When she got to Daryl her voice tightened. She hated him for what he was doing to her sister. The two had split up a year ago and now Daryl was living in a shack on the beach just south of Malibu. This explained the location for the meeting with Marcus. She said it really was a shack; plywood walls and plastic sheeting for the ceiling. He got electricity by tapping into a street light and spent almost all of his time surfing porn on the Internet. I almost asked her how she knew this.

Then she told me on her own. One of the reasons her sister had left Daryl was that, ”He was a chronic…” She paused and gazed at me with eyes murky with mascara and anxiety. They seemed to be encouraging me to finish for her.

“Gambler?” I offered.

“No.” Another blinking silence. “Masturbator,” she finally stated.

“Chronic?” I repeated like an idiot.

“Yes. All day. Every day. You’d never see him without a box of kleenex.” Marcus hadn’t mentioned this.

As disturbing as it was, Reena’s information gave me everything I needed to simply ignore the lawsuit from Uberlight.
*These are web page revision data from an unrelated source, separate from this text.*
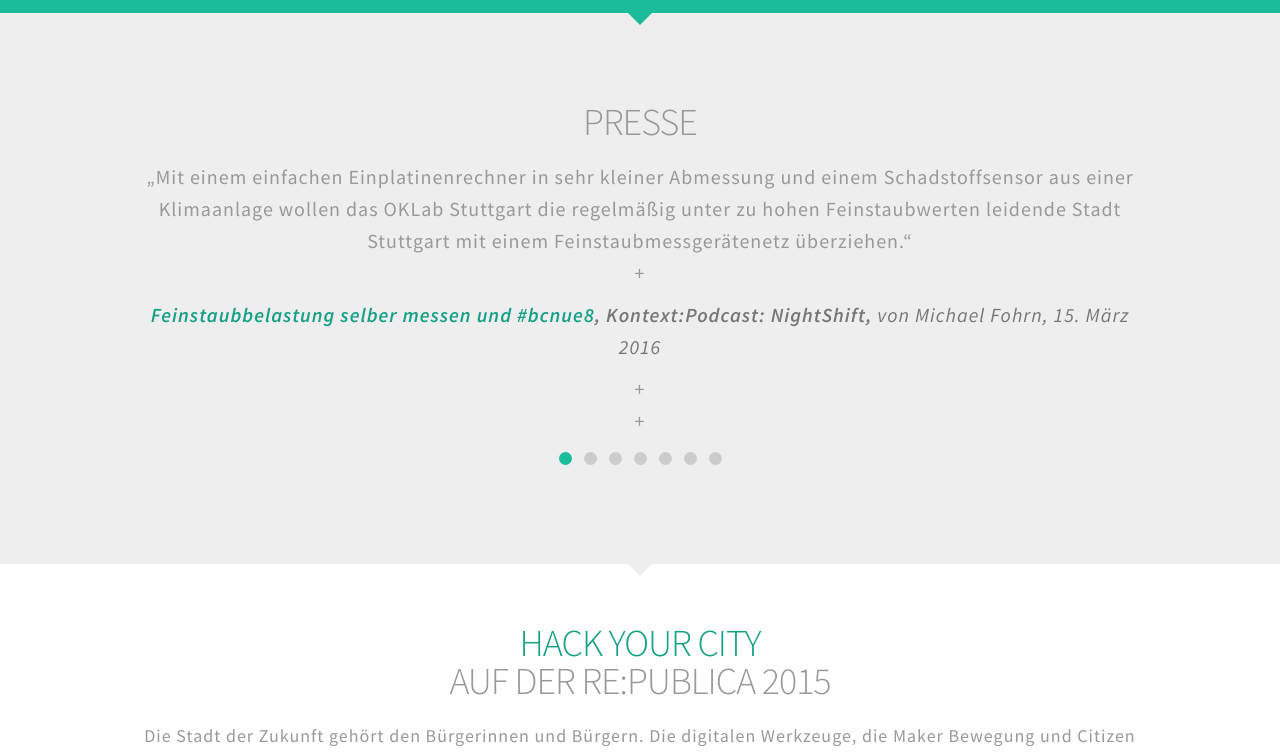
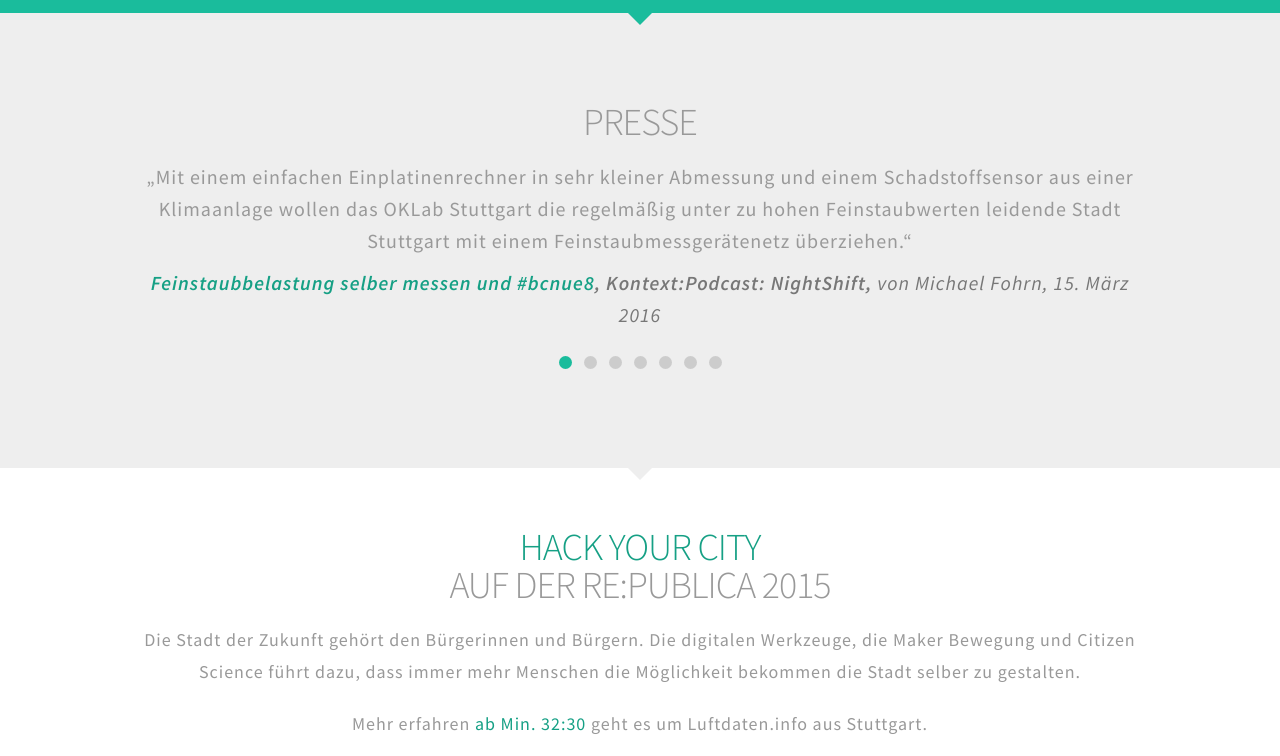
Before and after one commit to opendata-stuttgart/luftdaten.info, a Jekyll site: the page built from index.html, in a window 1280 px wide and 900 px high, scrolled down 1747 px, cut to the strip 0-756 px from the top of the window. Built offline with Jekyll 4.4.1, drawn with Linux system fonts in a browser that asks for light colours.

Commit message:
Update index.html
Fehler entfernt

```diff
--- a/index.html
+++ b/index.html
@@ -75,13 +75,13 @@
     <h2>Presse</h2>
     <div id="commentslider" class="owl-carousel">
       <div class="item">
-        <p>&bdquo;Mit einem einfachen Einplatinenrechner in sehr kleiner Abmessung und einem Schadstoffsensor aus einer Klimaanlage wollen das OKLab Stuttgart die regelmäßig unter zu hohen Feinstaubwerten leidende Stadt Stuttgart mit einem Feinstaubmessgerätenetz überziehen.&ldquo;</p>
- +        <p class="author"><strong><a href="http://openbusinessradio.de/podcast-nightshift-feinstaubbelastung-selber-messen-und-bcnue8/l" target="_blank">Feinstaubbelastung selber messen und #bcnue8</a>, Kontext:Podcast: NightShift, </strong>von Michael Fohrn, 15. März 2016</p>
- +    </div>
- +    <div class="item">
- +        <p>&bdquo;Wenn es um die Luft geht, ist Stuttgart Deutschlands dreckigste Stadt. Aktivisten wollen mehr über den Feinstaub wissen und planen ein Messnetz, das Daten in Echtzeit liefern kann.&ldquo;</p>
- +        <p class="author"><strong><a href="http://www.swr.de/swr2/programm/sendungen/wissen/wenn-buerger-feinstaub-selber-messen-dicke-luft-in-stuttgart/-/id=660374/did=17135824/nid=660374/18uvbqv/index.html" target="_blank">Dicke Luft in Stuttgart</a>, Kontext:SWR Radio, </strong>von Nicola Wettmarshausen Stand: 17.3.2016</p>
- +    </div>
+          <p>&bdquo;Mit einem einfachen Einplatinenrechner in sehr kleiner Abmessung und einem Schadstoffsensor aus einer Klimaanlage wollen das OKLab Stuttgart die regelmäßig unter zu hohen Feinstaubwerten leidende Stadt Stuttgart mit einem Feinstaubmessgerätenetz überziehen.&ldquo;</p>
+          <p class="author"><strong><a href="http://openbusinessradio.de/podcast-nightshift-feinstaubbelastung-selber-messen-und-bcnue8/l" target="_blank">Feinstaubbelastung selber messen und #bcnue8</a>, Kontext:Podcast: NightShift, </strong>von Michael Fohrn, 15. März 2016</p>
+      </div>
+      <div class="item">
+          <p>&bdquo;Wenn es um die Luft geht, ist Stuttgart Deutschlands dreckigste Stadt. Aktivisten wollen mehr über den Feinstaub wissen und planen ein Messnetz, das Daten in Echtzeit liefern kann.&ldquo;</p>
+          <p class="author"><strong><a href="http://www.swr.de/swr2/programm/sendungen/wissen/wenn-buerger-feinstaub-selber-messen-dicke-luft-in-stuttgart/-/id=660374/did=17135824/nid=660374/18uvbqv/index.html" target="_blank">Dicke Luft in Stuttgart</a>, Kontext:SWR Radio, </strong>von Nicola Wettmarshausen Stand: 17.3.2016</p>
+      </div>
       <div class="item">
         <p>&bdquo;Kontext hat zuerst darüber berichtet: Eine Gruppe von Soft- und Hardware-Bastlern im OK Lab Stuttgart produziert eigene Feinstaubmessgeräte. Eine Kleinserie von 25 Stück ist inzwischen fertig. Jetzt gilt es, Geld für mehr Geräte aufzutreiben.&ldquo;</p>
         <p class="author"><strong><a href="http://www.kontextwochenzeitung.de/gesellschaft/248/feinstaub-selber-messen-3349.html" target="_blank">Feinstaub selber messen</a>, Kontext:Wochenzeitung, </strong>von Dietrich Heißenbüttel, 30. Dezember 2015</p>
```
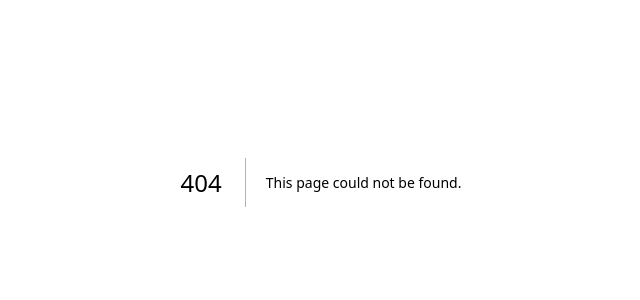
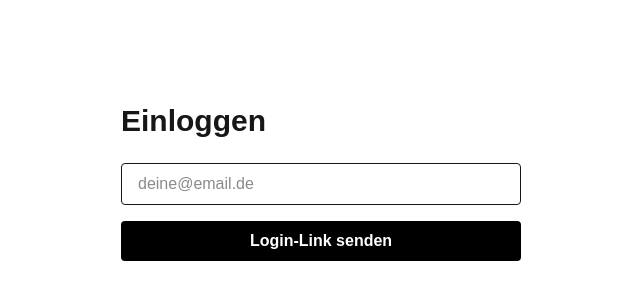
Before and after one commit to lucasteigleder/wm-tippspiel, a Next.js app: page /login in a window 1280 px wide. Before the commit this address had no page. Shown: the part 218-518 px from the top of the page, without its empty margins (319-959 px from the left). Built offline with nearby package versions, Linux system fonts and the light colour scheme.

Commit message:
configure supabase auth flow

```diff
--- /dev/null
+++ b/src/app/auth/callback/route.ts
@@ -0,0 +1,33 @@
+import { NextResponse } from "next/server"
+import { createServerClient } from "@supabase/ssr"
+import { cookies } from "next/headers"
+
+export async function GET(request: Request) {
+  const requestUrl = new URL(request.url)
+  const code = requestUrl.searchParams.get("code")
+
+  if (code) {
+    const cookieStore = await cookies()
+
+    const supabase = createServerClient(
+      process.env.NEXT_PUBLIC_SUPABASE_URL!,
+      process.env.NEXT_PUBLIC_SUPABASE_PUBLISHABLE_KEY!,
+      {
+        cookies: {
+          getAll() {
+            return cookieStore.getAll()
+          },
+          setAll(cookiesToSet) {
+            cookiesToSet.forEach(({ name, value, options }) => {
+              cookieStore.set(name, value, options)
+            })
+          },
+        },
+      }
+    )
+
+    await supabase.auth.exchangeCodeForSession(code)
+  }
+
+  return NextResponse.redirect(requestUrl.origin + "/dashboard")
+}
--- /dev/null
+++ b/src/app/dashboard/page.tsx
@@ -0,0 +1,8 @@
+export default function DashboardPage() {
+    return (
+        <main className="mx-auto max-w-4xl px-6 py-10">
+            <h1 className="text-3xl font-bold">Dashboard</h1>
+            <p className="mt-4">Willkommen beim WM-Tippspiel!</p>
+        </main>
+    )
+}
--- /dev/null
+++ b/src/app/login/page.tsx
@@ -0,0 +1,55 @@
+"use client"
+
+import { useState } from "react"
+import { createSupabaseBrowserClient } from "@/lib/supabase/client"
+
+export default function LoginPage() {
+  const [email, setEmail] = useState("")
+  const [message, setMessage] = useState("")
+
+  async function handleLogin(event: React.FormEvent<HTMLFormElement>) {
+    event.preventDefault()
+
+    const supabase = createSupabaseBrowserClient()
+
+    const { error } = await supabase.auth.signInWithOtp({
+      email,
+      options: {
+        emailRedirectTo: `${window.location.origin}/auth/callback`,
+      },
+    })
+
+    if (error) {
+      setMessage(error.message)
+      return
+    }
+
+    setMessage("Check deine E-Mails für den Login-Link.")
+  }
+
+  return (
+    <main className="mx-auto flex min-h-screen max-w-md flex-col justify-center px-6">
+      <h1 className="mb-6 text-3xl font-bold">Einloggen</h1>
+
+      <form onSubmit={handleLogin} className="space-y-4">
+        <input
+          type="email"
+          placeholder="deine@email.de"
+          value={email}
+          onChange={(event) => setEmail(event.target.value)}
+          className="w-full rounded border px-4 py-2"
+          required
+        />
+
+        <button
+          type="submit"
+          className="w-full rounded bg-black px-4 py-2 font-semibold text-white"
+        >
+          Login-Link senden
+        </button>
+      </form>
+
+      {message && <p className="mt-4 text-sm">{message}</p>}
+    </main>
+  )
+}
```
As I thanked her profusely she lay a damp hand on my wrist. Then she squeezed, very softly. Another long look, but this time I could almost swear I saw something different in the raccoon eyes. And it confused the hell out of me. She’d just saved me, I admit that. But did she expect me now to somehow “thank” her? Right there in Dunkin’ Donuts?

I eased my hand free and gave her what I felt was a very grateful smile. I told her I was deeply indebted to her and if there was anything I could do to help her she should just let me know. She placed a box of CDs onto the table. “For you,” she said. “It’s all me, singing and playing the harmonica. I think my songs would go really well in your movies.”

“Wow, Reena, thanks,” I said. “I’m always looking for new music.” I slipped out the door just as she was about to take my hand again.

Uberlight’s lawsuit quickly evaporated. A week later we signed the deal with Savior. Two weeks later Savior went out of business.

File Under: Raising The Money. Subcategory: The Family Jewels.

Moral: When you’re looking under every rock for the money, be prepared to meet a few slugs. I should have been more vigilant in checking Uberlight’s credentials. I was so desperate to get the money I never noticed they hadn’t produced a single film. But, I was smart enough to get something in writing. Always insist on it. If a financier gets pissy about a deal memo or a contract, walk away. I know that sounds terrifying, especially if they claim to have the cash. But trust me, they will respect you more. A written agreement is standard operating procedure and only chronic chicken chokers will balk at it. I did listen to Reena’s music. It was awful. But I felt so grateful (and guilty) I kept the CDs for almost five years before re-gifting them. Every now and then some errand takes me by that Dunkin’ Donuts on 23rd Street. It will forever be accompanied by the sensation of a heavy, moist hand laying upon my wrist.

Tom DiCillo made his debut as a writer-director with 1991’s Johnny Suede, starring Brad Pitt. Living in Oblivion, Box of Moonlight, The Real Blonde, Double Whammy and Delirious followed. When You’re Strange, his documentary on The Doors, premiered at the 2009 Sundance Film Festival. For more information on DiCillo and his work, visit